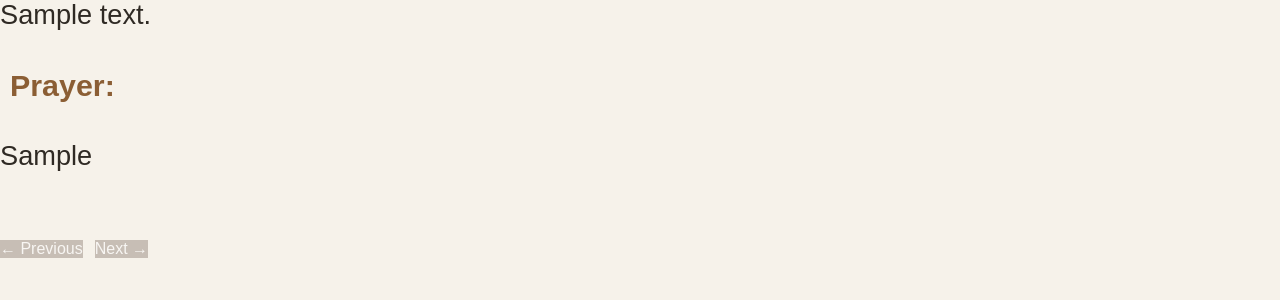
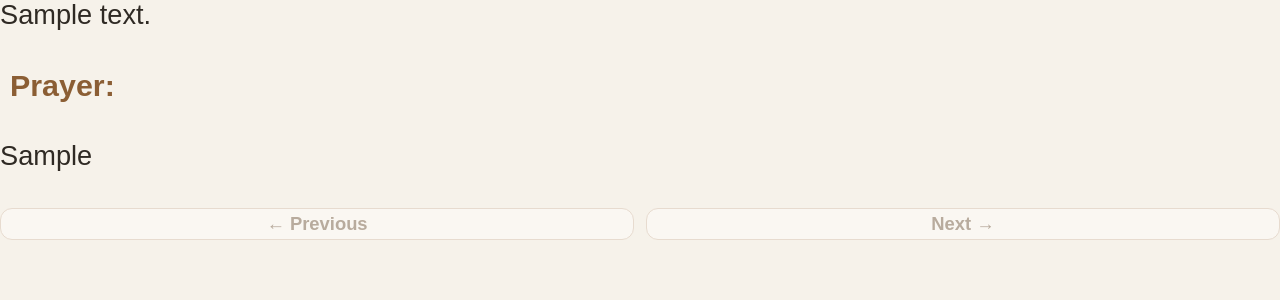
Before and after one commit to johnchen008/devotional2026, a Django app: page / in a window 1280 px wide. Shown: the part 382-682 px from the top of the page. Run offline with Django 4.2, Linux system fonts and the light colour scheme; tables that the repository leaves empty hold one stand-in row (values such as "Sample post"); grey boxes marked "Sample" are stand-in pictures.

Commit message:
update template

```diff
--- a/static/css/site.css
+++ b/static/css/site.css
@@ -113,35 +113,32 @@
     margin-top: 28px;
 }
 
+
 .nav-btn {
-    display: flex;
-    justify-content: space-between;
-    gap: 16px;
-    margin-top: 32px;
-}
 
-.nav-btn a,
-.nav-btn span {
+    font-weight: bold;
+    font-size: 1.15rem;
+    flex: 1;
+    text-align: center;
+    text-decoration: none;
+    padding: 4px 1px;
+
+    border-radius: 12px;
+    border: 1px solid var(--border);
     display: inline-block;
-    padding: 16px 28px;
-    border-radius: 12px;
-    font-size: 1.35rem;
-    text-decoration: none;
-    background: #8b5e34;
-    color: white;
-    box-sizing: border-box;
+    background: #fff;
+    color: var(--accent);
 }
 
 .nav-btn.disabled {
-    background: #c7beb5;
-    color: #f8f6f3;
+    color: #b8ab9d;
+    background: #faf7f2;
+    pointer-events: none;
 }
 
 .empty-state {
-    font-size: 1.6rem;
-    line-height: 1.8;
-    text-align: center;
-    padding: 60px 20px;
+    color: var(--muted);
+    font-size: 1.05rem;
 }
 
 @media (max-width: 600px) {
@@ -164,12 +161,13 @@
 
 
 
-
     .section-label {
         font-size: 1.5rem;
-        margin: 10px 0 12px;
+        margin: 0 10px 0em 10px;
     }
-
+    .nav-links {
+        flex-direction: column;
+    }
 
  .body-text p {
     margin: 0 10px 0.9em 10px;
@@ -184,7 +182,7 @@
     margin-bottom: 0;
 }
     .prayer-text {
-        margin: 0 10px 0.9em 10px;
+        margin: 0 10px 0em 10px;
         font-size: 1.7rem;
         line-height: 1.7;
 
@@ -192,6 +190,4 @@
 
 
 
-
-
 }
```
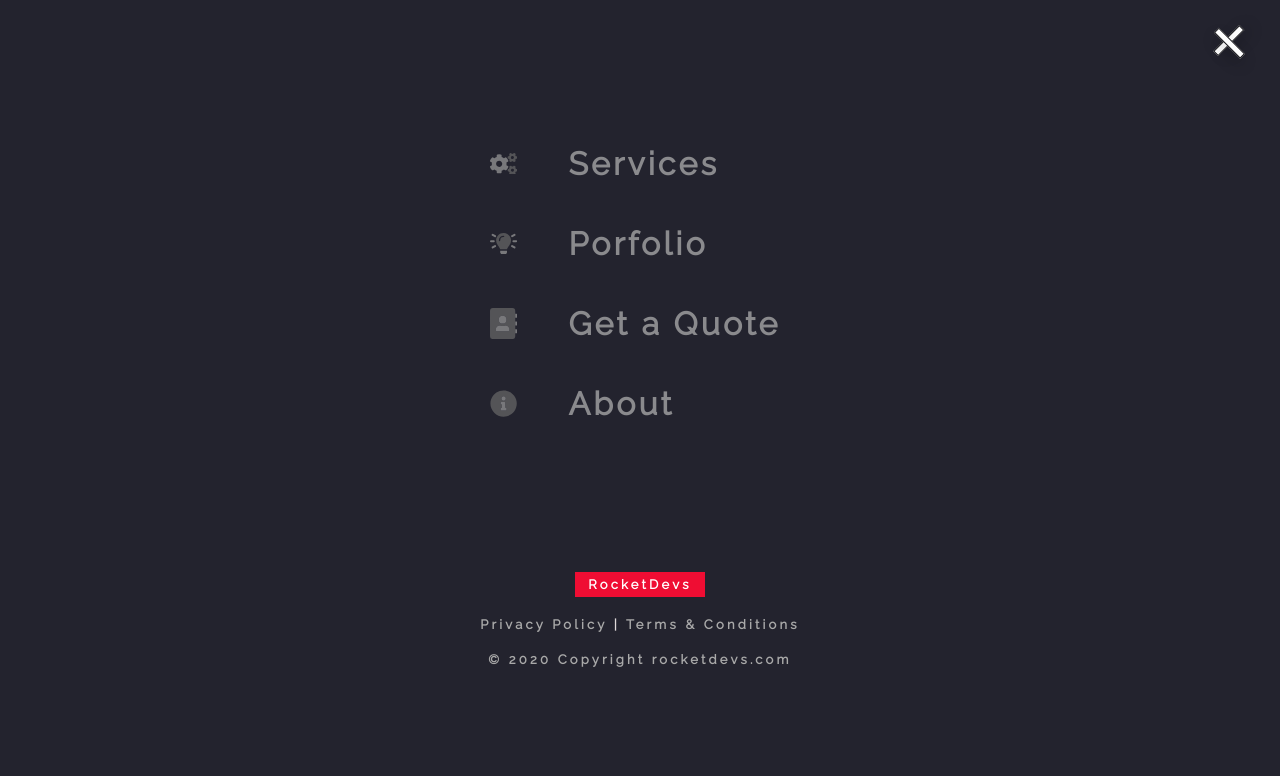
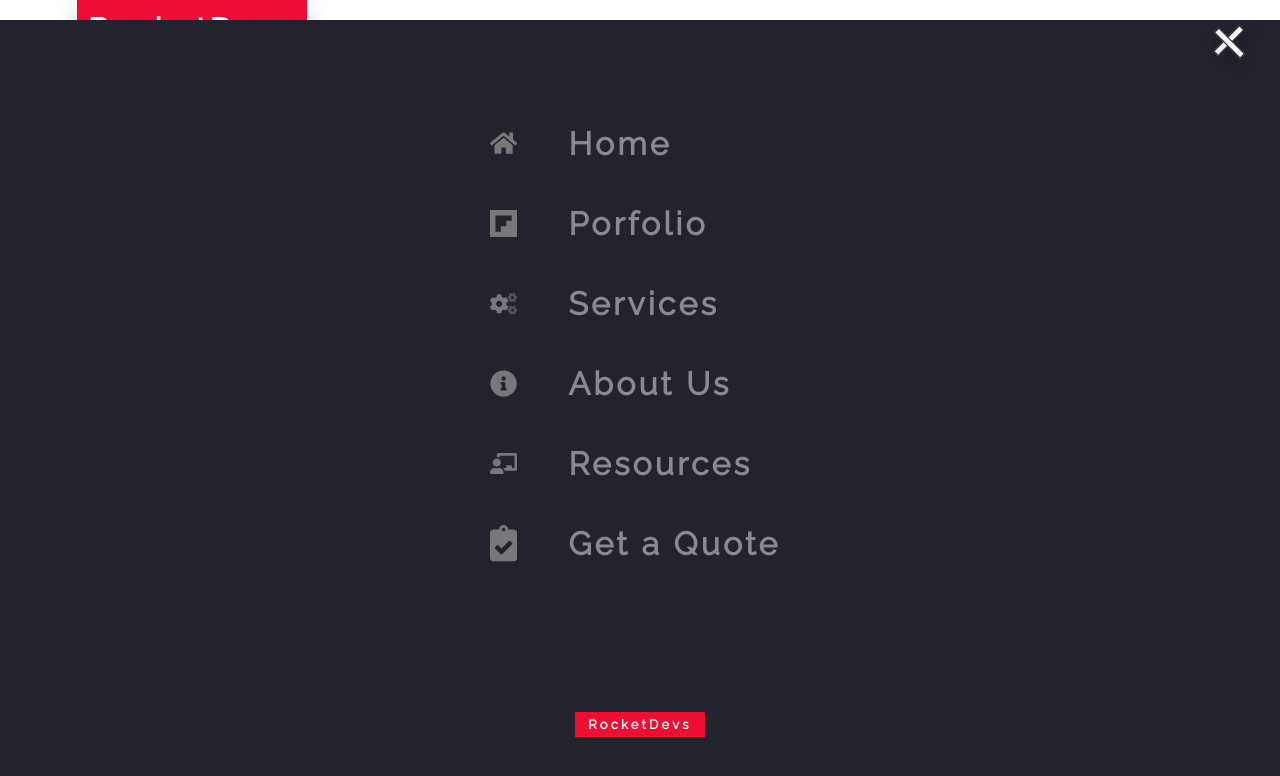
Before and after one commit to christopher73/rocketdevs.com, a React (Create React App) app: page /e-commerce in a window 1280 px wide. Both pictures are taken after a click on the element 1229 px from the left and 28 px from the top of the page. Shown: the top 776 px of the page. Built offline with nearby package versions, Linux system fonts and the light colour scheme.

Commit message:
logo fix

```diff
--- a/src/App.js
+++ b/src/App.js
@@ -3,6 +3,7 @@ import { BrowserRouter as Router, Switch, Route } from "react-router-dom";
 import Landing from "./pages/Landing";
 import Logo from "./components/Logo/Logo";
 import NavBar from "./components/NavBar";
+import Footer from "./components/Footer/Footer";
 import IntAndMod from "./pages/Services/IntAndMod";
 import SEOservices from "./pages/Services/SEOservices";
 import SoftwareDev from "./pages/Services/SoftwareDev";
@@ -26,6 +27,7 @@ export default function App() {
           <Route path="/privacy-policy" component={PrivacyPolicy} />
           <Route path="/terms-and-conditions" component={TermsAndConditions} />
         </Switch>
+        <Footer hideLogo={true} hideText={false} />
       </Router>
     </React.Fragment>
   );
--- a/src/components/Footer/Footer.js
+++ b/src/components/Footer/Footer.js
@@ -1,10 +1,12 @@
 import React from "react";
 import "./styles.css";
 import { Link } from "react-router-dom";
-export default function Footer({ hideLogo }) {
+export default function Footer({ hideLogo, hideText }) {
   return (
     <div className="footer-container">
-      {hideLogo ? <div className="footer-logo">RocketDevs</div> : null}
+      {!hideLogo ? <div className="footer-logo">RocketDevs</div> : null}
+      {!hideText ? (
+        <>
           <div className="footer-div-link">
             <Link to="/privacy-policy">Privacy Policy</Link>
             {" | "}
@@ -12,9 +14,12 @@ export default function Footer({ hideLogo }) {
           </div>
           <div className="footer-div-text">
             <p className="footer-text">
-          © 2020 Copyright <a href="https://rocketdevs.com/">rocketdevs.com</a>
+              © 2020 Copyright{" "}
+              <a href="https://rocketdevs.com/">rocketdevs.com</a>
             </p>
           </div>
+        </>
+      ) : null}
     </div>
   );
 }
--- a/src/components/Forms/styles.css
+++ b/src/components/Forms/styles.css
@@ -48,6 +48,7 @@
   margin: auto;
   display: flex;
   flex-wrap: wrap;
+  padding-bottom: 10px;
 }
 .form-field {
   min-width: 100%;
--- a/src/components/NavBar/NavBar.js
+++ b/src/components/NavBar/NavBar.js
@@ -2,10 +2,57 @@ import React from "react";
 // import DarkMode from "../DarkMode/DarkMode";
 import Footer from "../Footer/Footer";
 import { HashLink } from "react-router-hash-link";
+import { Link } from "react-router-dom";
 export default function NavBar(props) {
   return (
     <nav className="navbar">
       <ul className="navbar-nav">
+        <li className="nav-item">
+          <Link to="/" onClick={() => props.show()} className="nav-link">
+            <svg
+              aria-hidden="true"
+              focusable="false"
+              data-prefix="fas"
+              data-icon="home"
+              role="img"
+              xmlns="http://www.w3.org/2000/svg"
+              viewBox="0 0 576 512"
+              className="svg-inline--fa fa-home fa-w-18 fa-2x"
+            >
+              <path
+                fill="currentColor"
+                d="M280.37 148.26L96 300.11V464a16 16 0 0 0 16 16l112.06-.29a16 16 0 0 0 15.92-16V368a16 16 0 0 1 16-16h64a16 16 0 0 1 16 16v95.64a16 16 0 0 0 16 16.05L464 480a16 16 0 0 0 16-16V300L295.67 148.26a12.19 12.19 0 0 0-15.3 0zM571.6 251.47L488 182.56V44.05a12 12 0 0 0-12-12h-56a12 12 0 0 0-12 12v72.61L318.47 43a48 48 0 0 0-61 0L4.34 251.47a12 12 0 0 0-1.6 16.9l25.5 31A12 12 0 0 0 45.15 301l235.22-193.74a12.19 12.19 0 0 1 15.3 0L530.9 301a12 12 0 0 0 16.9-1.6l25.5-31a12 12 0 0 0-1.7-16.93z"
+                className="fa-primary"
+              ></path>
+            </svg>
+            <span className="link-text">Home</span>
+          </Link>
+        </li>{" "}
+        <li className="nav-item">
+          <Link
+            to="/portfolio"
+            onClick={() => props.show()}
+            className="nav-link"
+          >
+            <svg
+              aria-hidden="true"
+              focusable="false"
+              data-prefix="fab"
+              data-icon="flipboard"
+              role="img"
+              xmlns="http://www.w3.org/2000/svg"
+              viewBox="0 0 448 512"
+              className="svg-inline--fa fa-flipboard fa-w-14 fa-2x"
+            >
+              <path
+                fill="currentColor"
+                d="M0 32v448h448V32H0zm358.4 179.2h-89.6v89.6h-89.6v89.6H89.6V121.6h268.8v89.6z"
+                className="fa-primary"
+              ></path>
+            </svg>
+            <span className="link-text">Porfolio</span>
+          </Link>
+        </li>{" "}
         <li className="nav-item">
           <HashLink
             to="/#services"
@@ -40,36 +87,54 @@ export default function NavBar(props) {
         </li>
         <li className="nav-item">
           <HashLink
-            to="/#get-a-quote-form"
+            to="/#about"
             onClick={() => props.show()}
             className="nav-link"
           >
             <svg
               aria-hidden="true"
               focusable="false"
-              data-prefix="fad"
-              data-icon="lightbulb-on"
+              data-prefix="fas"
+              data-icon="info-circle"
+              role="img"
+              xmlns="http://www.w3.org/2000/svg"
+              viewBox="0 0 512 512"
+              className="svg-inline--fa fa-info-circle fa-w-16 fa-2x"
+            >
+              <path
+                fill="currentColor"
+                d="M256 8C119.043 8 8 119.083 8 256c0 136.997 111.043 248 248 248s248-111.003 248-248C504 119.083 392.957 8 256 8zm0 110c23.196 0 42 18.804 42 42s-18.804 42-42 42-42-18.804-42-42 18.804-42 42-42zm56 254c0 6.627-5.373 12-12 12h-88c-6.627 0-12-5.373-12-12v-24c0-6.627 5.373-12 12-12h12v-64h-12c-6.627 0-12-5.373-12-12v-24c0-6.627 5.373-12 12-12h64c6.627 0 12 5.373 12 12v100h12c6.627 0 12 5.373 12 12v24z"
+                className="fa-primary"
+              ></path>
+            </svg>
+            <span className="link-text">About Us</span>
+          </HashLink>
+        </li>{" "}
+        <li className="nav-item">
+          <Link
+            to="/resources"
+            onClick={() => props.show()}
+            className="nav-link"
+          >
+            <svg
+              aria-hidden="true"
+              focusable="false"
+              data-prefix="fas"
+              data-icon="chalkboard-teacher"
               role="img"
               xmlns="http://www.w3.org/2000/svg"
               viewBox="0 0 640 512"
-              className="svg-inline--fa fa-lightbulb-on fa-w-20 fa-3x"
+              className="svg-inline--fa fa-chalkboard-teacher fa-w-20 fa-2x"
             >
-              <g className="fa-group">
               <path
                 fill="currentColor"
-                  d="M319.45,0C217.44.31,144,83,144,176a175,175,0,0,0,43.56,115.78c16.52,18.85,42.36,58.22,52.21,91.44,0,.28.07.53.11.78H400.12c0-.25.07-.5.11-.78,9.85-33.22,35.69-72.59,52.21-91.44A175,175,0,0,0,496,176C496,78.63,416.91-.31,319.45,0ZM320,96a80.09,80.09,0,0,0-80,80,16,16,0,0,1-32,0A112.12,112.12,0,0,1,320,64a16,16,0,0,1,0,32Z"
-                  className="fa-secondary"
-                ></path>
-                <path
-                  fill="currentColor"
-                  d="M240.06,454.34A32,32,0,0,0,245.42,472l17.1,25.69c5.23,7.91,17.17,14.28,26.64,14.28h61.7c9.47,0,21.41-6.37,26.64-14.28L394.59,472A37.47,37.47,0,0,0,400,454.34L400,416H240ZM112,192a24,24,0,0,0-24-24H24a24,24,0,0,0,0,48H88A24,24,0,0,0,112,192Zm504-24H552a24,24,0,0,0,0,48h64a24,24,0,0,0,0-48ZM131.08,55.22l-55.42-32a24,24,0,1,0-24,41.56l55.42,32a24,24,0,1,0,24-41.56Zm457.26,264-55.42-32a24,24,0,1,0-24,41.56l55.42,32a24,24,0,0,0,24-41.56Zm-481.26-32-55.42,32a24,24,0,1,0,24,41.56l55.42-32a24,24,0,0,0-24-41.56ZM520.94,100a23.8,23.8,0,0,0,12-3.22l55.42-32a24,24,0,0,0-24-41.56l-55.42,32a24,24,0,0,0,12,44.78Z"
+                d="M208 352c-2.39 0-4.78.35-7.06 1.09C187.98 357.3 174.35 360 160 360c-14.35 0-27.98-2.7-40.95-6.91-2.28-.74-4.66-1.09-7.05-1.09C49.94 352-.33 402.48 0 464.62.14 490.88 21.73 512 48 512h224c26.27 0 47.86-21.12 48-47.38.33-62.14-49.94-112.62-112-112.62zm-48-32c53.02 0 96-42.98 96-96s-42.98-96-96-96-96 42.98-96 96 42.98 96 96 96zM592 0H208c-26.47 0-48 22.25-48 49.59V96c23.42 0 45.1 6.78 64 17.8V64h352v288h-64v-64H384v64h-76.24c19.1 16.69 33.12 38.73 39.69 64H592c26.47 0 48-22.25 48-49.59V49.59C640 22.25 618.47 0 592 0z"
                 className="fa-primary"
               ></path>
-              </g>
             </svg>
-            <span className="link-text">Porfolio</span>
-          </HashLink>
-        </li>{" "}
+            <span className="link-text">Resources</span>
+          </Link>
+        </li>
         <li className="nav-item">
           <HashLink
             to="/#get-a-quote-form"
@@ -79,63 +144,24 @@ export default function NavBar(props) {
             <svg
               aria-hidden="true"
               focusable="false"
-              data-prefix="fad"
-              data-icon="address-book"
+              data-prefix="fas"
+              data-icon="clipboard-check"
               role="img"
               xmlns="http://www.w3.org/2000/svg"
-              viewBox="0 0 448 512"
-              className="svg-inline--fa fa-address-book fa-w-14 fa-fw fa-lg"
+              viewBox="0 0 384 512"
+              className="svg-inline--fa fa-clipboard-check fa-w-12 fa-2x"
             >
-              <g className="fa-group">
               <path
                 fill="currentColor"
-                  d="M416 48a48 48 0 0 0-48-48H48A48 48 0 0 0 0 48v416a48 48 0 0 0 48 48h320a48 48 0 0 0 48-48zm-208 80a64 64 0 1 1-64 64 64.06 64.06 0 0 1 64-64zm112 236.8c0 10.6-10 19.2-22.4 19.2H118.4C106 384 96 375.4 96 364.8v-19.2c0-31.8 30.1-57.6 67.2-57.6h5a103 103 0 0 0 79.6 0h5c37.1 0 67.2 25.8 67.2 57.6z"
-                  className="fa-secondary"
-                ></path>
-                <path
-                  fill="currentColor"
-                  d="M252.8 288h-5a103 103 0 0 1-79.6 0h-5c-37.1 0-67.2 25.8-67.2 57.6v19.2c0 10.6 10 19.2 22.4 19.2h179.2c12.4 0 22.4-8.6 22.4-19.2v-19.2c0-31.8-30.1-57.6-67.2-57.6zM208 256a64 64 0 1 0-64-64 64.06 64.06 0 0 0 64 64zm228-32h-20v64h20a12 12 0 0 0 12-12v-40a12 12 0 0 0-12-12zm0 128h-20v64h20a12 12 0 0 0 12-12v-40a12 12 0 0 0-12-12zm0-256h-20v64h20a12 12 0 0 0 12-12v-40a12 12 0 0 0-12-12z"
+                d="M336 64h-80c0-35.3-28.7-64-64-64s-64 28.7-64 64H48C21.5 64 0 85.5 0 112v352c0 26.5 21.5 48 48 48h288c26.5 0 48-21.5 48-48V112c0-26.5-21.5-48-48-48zM192 40c13.3 0 24 10.7 24 24s-10.7 24-24 24-24-10.7-24-24 10.7-24 24-24zm121.2 231.8l-143 141.8c-4.7 4.7-12.3 4.6-17-.1l-82.6-83.3c-4.7-4.7-4.6-12.3.1-17L99.1 285c4.7-4.7 12.3-4.6 17 .1l46 46.4 106-105.2c4.7-4.7 12.3-4.6 17 .1l28.2 28.4c4.7 4.8 4.6 12.3-.1 17z"
                 className="fa-primary"
               ></path>
-              </g>
             </svg>
             <span className="link-text">Get a Quote</span>
           </HashLink>
         </li>
-        <li className="nav-item">
-          <HashLink
-            to="/#about"
-            onClick={() => props.show()}
-            className="nav-link"
-          >
-            <svg
-              aria-hidden="true"
-              focusable="false"
-              data-prefix="fad"
-              data-icon="info-circle"
-              role="img"
-              xmlns="http://www.w3.org/2000/svg"
-              viewBox="0 0 512 512"
-              className="svg-inline--fa fa-info-circle fa-w-16 fa-lg"
-            >
-              <g className="fa-group">
-                <path
-                  fill="currentColor"
-                  d="M256 8C119 8 8 119.08 8 256s111 248 248 248 248-111 248-248S393 8 256 8zm0 110a42 42 0 1 1-42 42 42 42 0 0 1 42-42zm56 254a12 12 0 0 1-12 12h-88a12 12 0 0 1-12-12v-24a12 12 0 0 1 12-12h12v-64h-12a12 12 0 0 1-12-12v-24a12 12 0 0 1 12-12h64a12 12 0 0 1 12 12v100h12a12 12 0 0 1 12 12z"
-                  className="fa-secondary"
-                ></path>
-                <path
-                  fill="currentColor"
-                  d="M256 202a42 42 0 1 0-42-42 42 42 0 0 0 42 42zm44 134h-12V236a12 12 0 0 0-12-12h-64a12 12 0 0 0-12 12v24a12 12 0 0 0 12 12h12v64h-12a12 12 0 0 0-12 12v24a12 12 0 0 0 12 12h88a12 12 0 0 0 12-12v-24a12 12 0 0 0-12-12z"
-                  className="fa-primary"
-                ></path>
-              </g>
-            </svg>
-            <span className="link-text">About</span>
-          </HashLink>
-        </li>{" "}
         <div style={{ marginTop: "10%" }}>
-          <Footer hideLogo={true} />
+          <Footer hideLogo={false} hideText={true} />
         </div>
       </ul>
     </nav>
```
Also changed, not shown: src/pages/Services/WebDesign.js (+16 -16 lines). Lines whose indentation alone changed are shown as unchanged.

■ ■ ■

● **AIM OF THE EXERCISE**
Copy every single line of the material above that holds "pages".

● **RESULT OF THE TASK**
 import Landing from "./pages/Landing";
 import IntAndMod from "./pages/Services/IntAndMod";
 import SEOservices from "./pages/Services/SEOservices";
 import SoftwareDev from "./pages/Services/SoftwareDev";
Also changed, not shown: src/pages/Services/WebDesign.js (+16 -16 lines). Lines whose indentation alone changed are shown as unchanged.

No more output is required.